Creative Content Australia (CCA), an industry organisation committed to raising awareness about the value of copyright and the impact of content theft on the screen industries, has launched Australia’s biggest ever anti-piracy consumer campaign.
The launch follows the ruling by the Hon. Justice John Nicholas ordering ISPs to block 42 websites found to be primarily engaged in facilitating access to copyright-infringing content (Roadshow Films Pty Ltd & Others).
Orders were also made, in a separate case lodged by Foxtel in the Federal Court, to block a further 17 infringing websites.
Since the first site-blocking orders were made in December 2016, the Federal Court has ordered 65 piracy sites to be blocked, and over 340 domains.
The CCA says the court decision validates the creative industry’s contention that pirate sites infringe copyright and negatively impact copyright holders’ ability to recoup their investment in film and television content.
CCA’s new industry campaign – ‘The Price of Piracy’ – alerts consumers to the increased online risks posed by streaming or downloading pirated content from the remaining sites.
Content links on infringing sites have become the number one method of propagating malware on the internet, with one in three sites exposing users to malicious software that can steal personal information such as addresses, bank details, credit cards and passwords, and facilitate identity theft.
Ransomware – spreading globally in pandemic proportions – can lock a computer and encrypt files so they become inaccessible until a ransom is paid. Research also shows nearly 40 per cent of Android VPNs – often used by pirates to circumvent blocks to access pirate sites – are affected by malware.
The campaign is unprecedented in its scale, coverage and industry support, involving the production, distribution, exhibition, television and online sectors. Two TV spots featuring leading Australian actor Bryan Brown – a 30-second and a 15-second version – will screen in most cinemas, with significant presence on free-to-air and subscription television and on selected websites.

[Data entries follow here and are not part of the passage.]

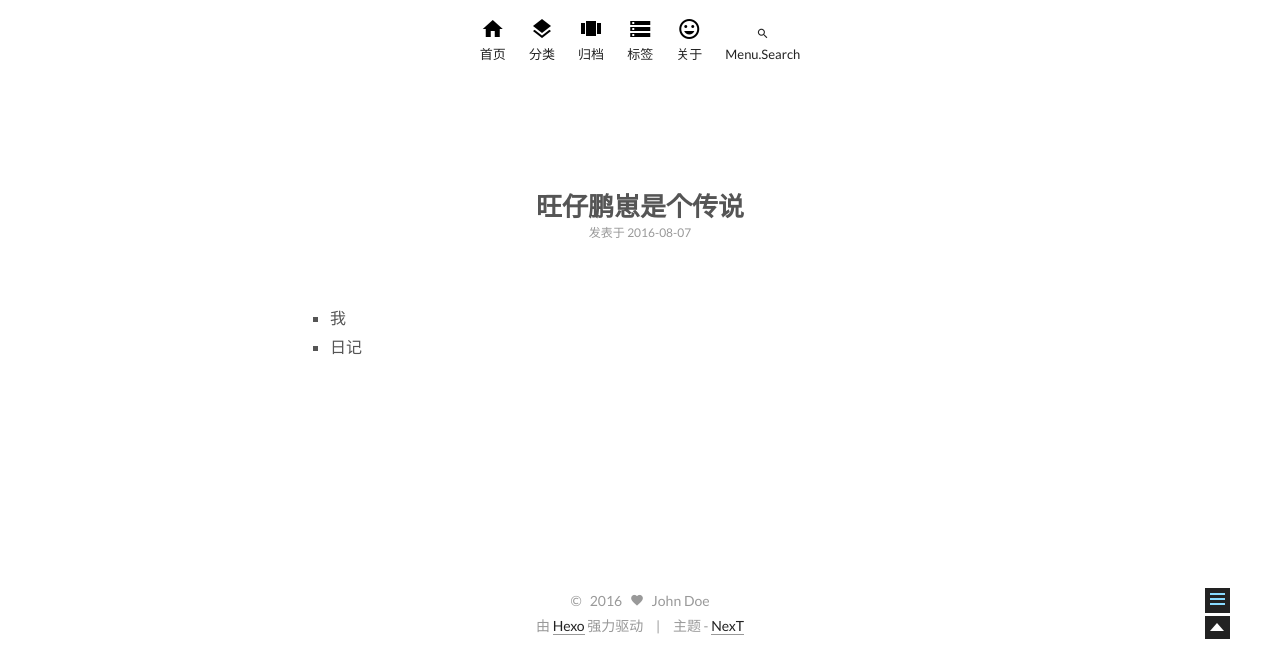
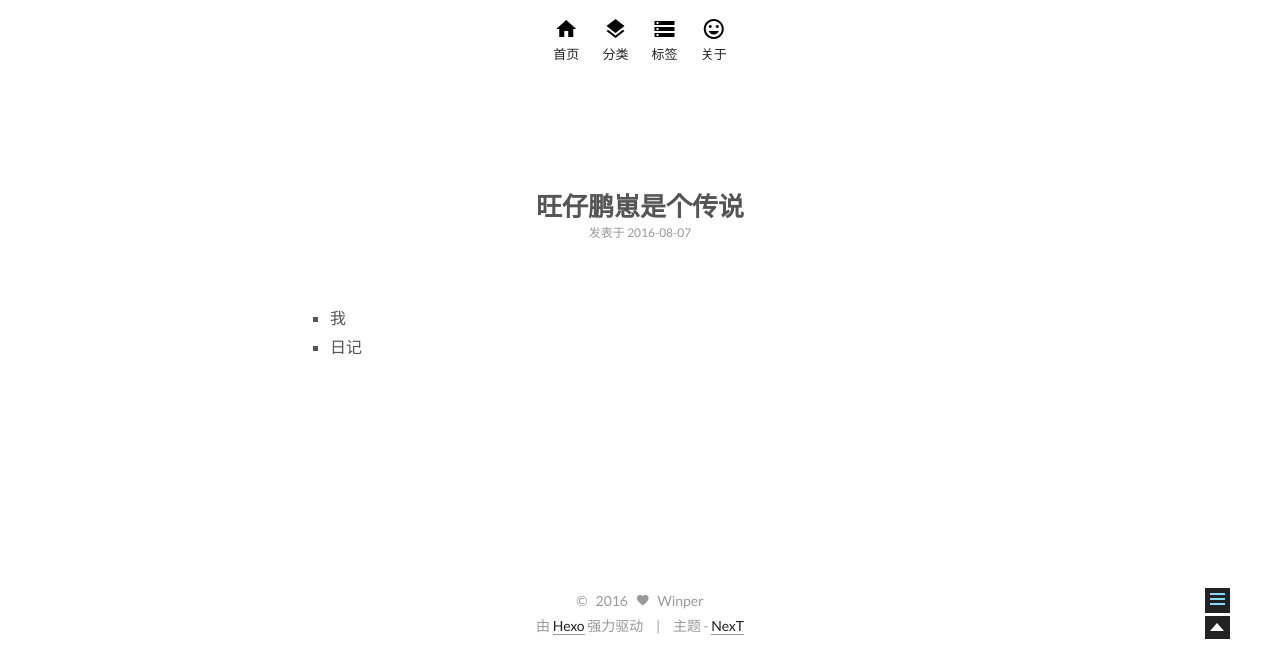
Before and after one commit to winper001/winper001.github.io, a plain HTML site: page 2016/08/07/旺仔鹏崽是个传说/index.html in a window 1280 px wide. Shown: the part 142-800 px from the top of the page. Drawn offline with Linux system fonts and the light colour scheme.

Commit message:
Site updated: 2016-08-07 20:49:10

```diff
--- a/2016/08/07/旺仔鹏崽是个传说/index.html
+++ b/2016/08/07/旺仔鹏崽是个传说/index.html
@@ -15,6 +15,8 @@
 
 <link rel="stylesheet" type="text/css" href="/css/main.css?v=0.4.0"/>
 
+
+    <meta name="description" content="最忌英雄迟暮，最恨美人残颜" />
 
 
 
@@ -70,14 +72,6 @@
       </li>
 
 
-      <li class="menu-item menu-item-archives">
-        <a href="/归类">
-          <i class="menu-item-icon icon-archives"></i> <br />
-          归档
-        </a>
-      </li>
-
-
       <li class="menu-item menu-item-tags">
         <a href="/标签">
           <i class="menu-item-icon icon-tags"></i> <br />
@@ -90,14 +84,6 @@
         <a href="/关于">
           <i class="menu-item-icon icon-about"></i> <br />
           关于
-        </a>
-      </li>
-
-
-      <li class="menu-item menu-item-search">
-        <a href="/搜一搜">
-          <i class="menu-item-icon icon-search"></i> <br />
-          menu.search
         </a>
       </li>
 
@@ -216,10 +202,10 @@
 
     <div class="site-overview">
       <div class="site-author motion-element">
-        <img class="site-author-image" src="/images/default_avatar.jpg" alt="John Doe" />
-        <p class="site-author-name">John Doe</p>
+        <img class="site-author-image" src="/images/default_avatar.jpg" alt="Winper" />
+        <p class="site-author-name">Winper</p>
       </div>
-      <p class="site-description motion-element"></p>
+      <p class="site-description motion-element">最忌英雄迟暮，最恨美人残颜</p>
       <div class="site-state motion-element">
         <div class="site-state-item site-state-posts">
           <span class="site-state-item-count">1</span>
@@ -275,7 +261,7 @@
   <span class="with-love">
     <i class="icon-heart"></i>
   </span>
-  <span class="author">John Doe</span>
+  <span class="author">Winper</span>
 </div>
 
 <div class="powered-by">
--- a/css/main.css
+++ b/css/main.css
@@ -1137,7 +1137,7 @@ body {
   width: 4px;
   height: 4px;
   border-radius: 50%;
-  background: #cde7b4;
+  background: #21c698;
 }
 .sidebar-nav {
   margin: 0;
```
Also changed, not shown: archives/2016/08/index.html (+6 -20 lines), archives/2016/index.html (+6 -20 lines), archives/index.html (+6 -20 lines), index.html (+6 -20 lines).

Creative Content Australia’s 2016 research reveals that, despite the proliferation of legal content options, 21 per cent of Australians aged 18-64 admit to pirating content at least once monthly. The level of piracy amongst 12-17s is at 26 per cent while the number of Australians aged 12-13 who stream or download from pirate sites has increased significantly: from 14 per cent in 2014 to 23 per cent in 2016.

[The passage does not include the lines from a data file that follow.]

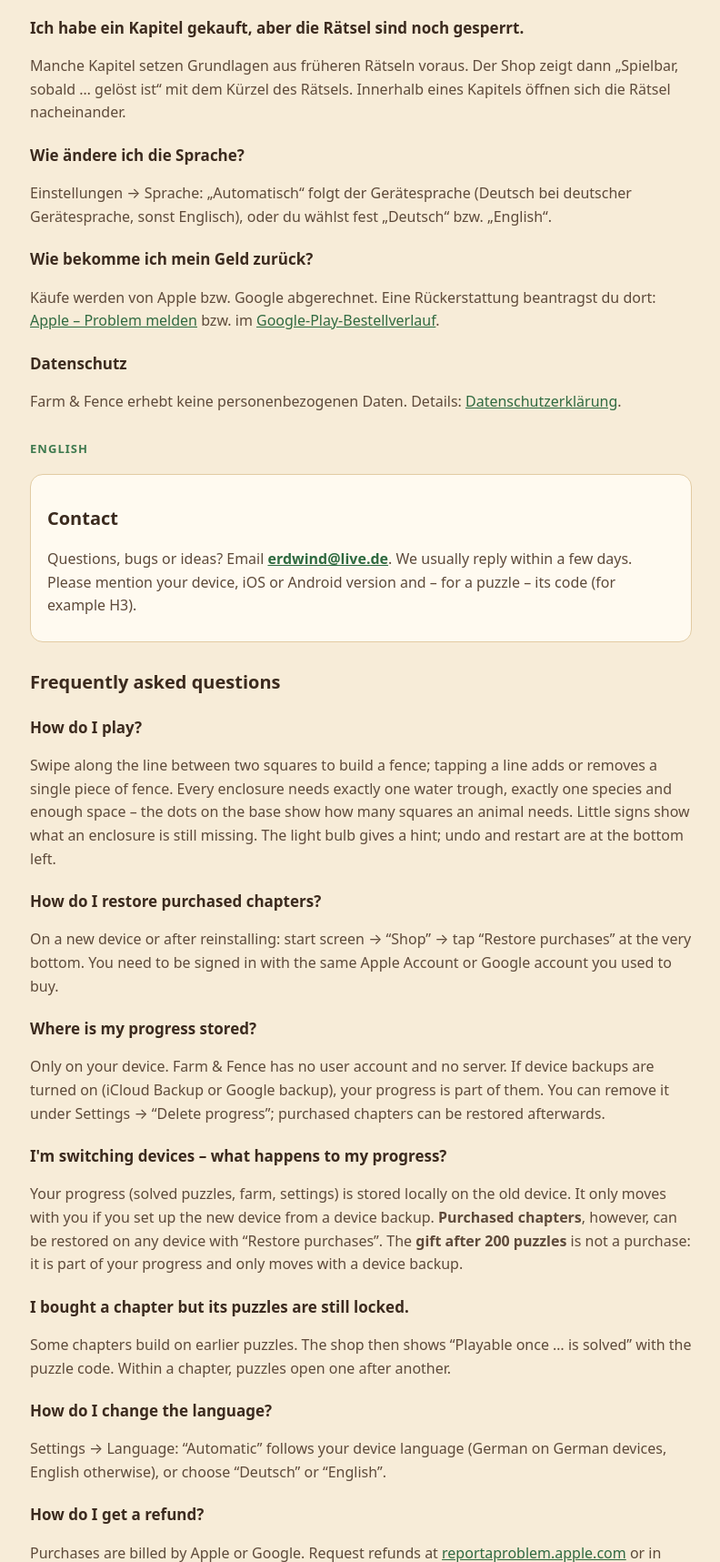
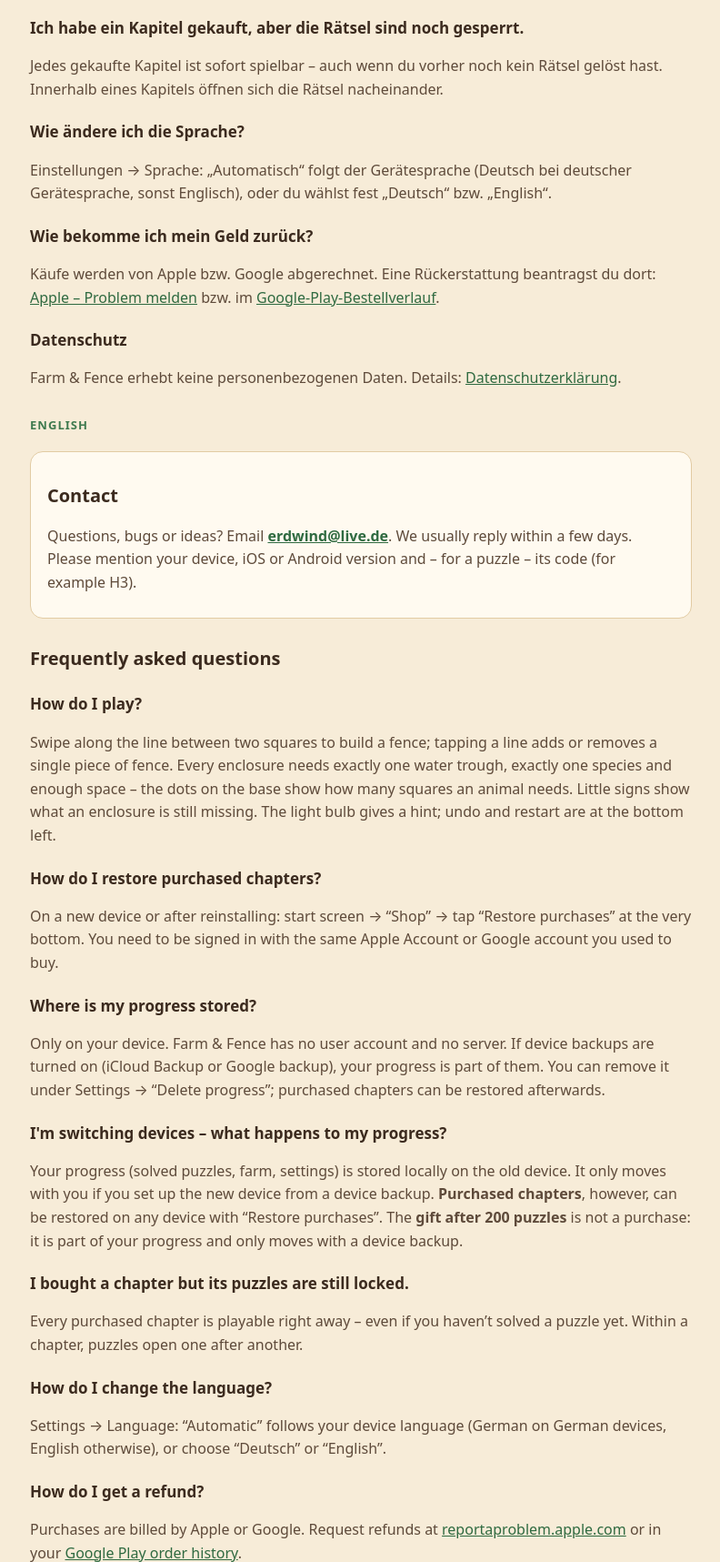
Before and after one commit to rogerbecker-cmd/farmandfence, a plain HTML site: page support.html in a window 1280 px wide. Shown: the part 1220-2937 px from the top of the page at 91% size, without its empty margins (243-1035 px from the left). Drawn offline with Linux system fonts and the light colour scheme.

Commit message:
Hilfeseite: gekaufte Kapitel sofort spielbar

```diff
--- a/support.html
+++ b/support.html
@@ -31,7 +31,7 @@
 <p>Der Spielstand (gelöste Rätsel, Hof, Einstellungen) liegt lokal auf dem alten Gerät. Er kommt nur mit, wenn du das neue Gerät aus einer Gerätesicherung einrichtest. <b>Gekaufte Kapitel</b> bekommst du dagegen auf jedem Gerät mit „Käufe wiederherstellen“ zurück. Das <b>Geschenk nach 200 Rätseln</b> ist kein Kauf: Es gehört zum Spielstand und kommt nur über die Gerätesicherung mit.</p>
 
 <h3>Ich habe ein Kapitel gekauft, aber die Rätsel sind noch gesperrt.</h3>
-<p>Manche Kapitel setzen Grundlagen aus früheren Rätseln voraus. Der Shop zeigt dann „Spielbar, sobald … gelöst ist“ mit dem Kürzel des Rätsels. Innerhalb eines Kapitels öffnen sich die Rätsel nacheinander.</p>
+<p>Jedes gekaufte Kapitel ist sofort spielbar – auch wenn du vorher noch kein Rätsel gelöst hast. Innerhalb eines Kapitels öffnen sich die Rätsel nacheinander.</p>
 
 <h3>Wie ändere ich die Sprache?</h3>
 <p>Einstellungen → Sprache: „Automatisch“ folgt der Gerätesprache (Deutsch bei deutscher Gerätesprache, sonst Englisch), oder du wählst fest „Deutsch“ bzw. „English“.</p>
@@ -64,7 +64,7 @@
 <p>Your progress (solved puzzles, farm, settings) is stored locally on the old device. It only moves with you if you set up the new device from a device backup. <b>Purchased chapters</b>, however, can be restored on any device with “Restore purchases”. The <b>gift after 200 puzzles</b> is not a purchase: it is part of your progress and only moves with a device backup.</p>
 
 <h3>I bought a chapter but its puzzles are still locked.</h3>
-<p>Some chapters build on earlier puzzles. The shop then shows “Playable once … is solved” with the puzzle code. Within a chapter, puzzles open one after another.</p>
+<p>Every purchased chapter is playable right away – even if you haven’t solved a puzzle yet. Within a chapter, puzzles open one after another.</p>
 
 <h3>How do I change the language?</h3>
 <p>Settings → Language: “Automatic” follows your device language (German on German devices, English otherwise), or choose “Deutsch” or “English”.</p>
```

Graham Burke, Chairman of Creative Content Australia, has applauded the latest Federal Court judgement, noting that site-blocking has been very effectively implemented around the world and proven to reduce the theft of screen content as well as increase the use of legal sites. “The thieves who run pirate sites contribute nothing to Australia – they employ no-one and pay no taxes here. Of the enormous profits they earn, not one cent goes back to the original creators of the content,” he added.
An Incopro study of the site blocks already introduced into Australia after the December 2016 and February 2017 Federal Court decisions has shown a 71.7 per cent decrease in the overall usage of the blocked sites. This finding is consistent with usage patterns identified in other countries where usage decreased by around 70 per cent initially.
“We are proud to bring this new campaign to Australians,” declared Lori Flekser, Creative Content Australia’s Executive Director. “Consumers, often unwittingly, bear significant costs of illegal streaming – not only will they suffer from diminishing investment in the content they love to consume but pirate sites are amongst the most hazardous places on the internet.”
In ‘The Price of Piracy’ spots, Bryan Brown draws attention to the high price consumers might pay by compromising their personal data when accessing screen content from online pirate sites and reminds Australians they can watch films and TV shows legally – on the big screen, on high quality DVDs, pay TV or online.
“We are honoured Bryan Brown agreed to work with us on this campaign and hope it will lead to a reduction in piracy rates in Australia,” said Burke. “He is supported by numerous producers, directors, writers, actors and the thousands of industry professionals who believe that piracy undermines their ability to develop sustainable careers.”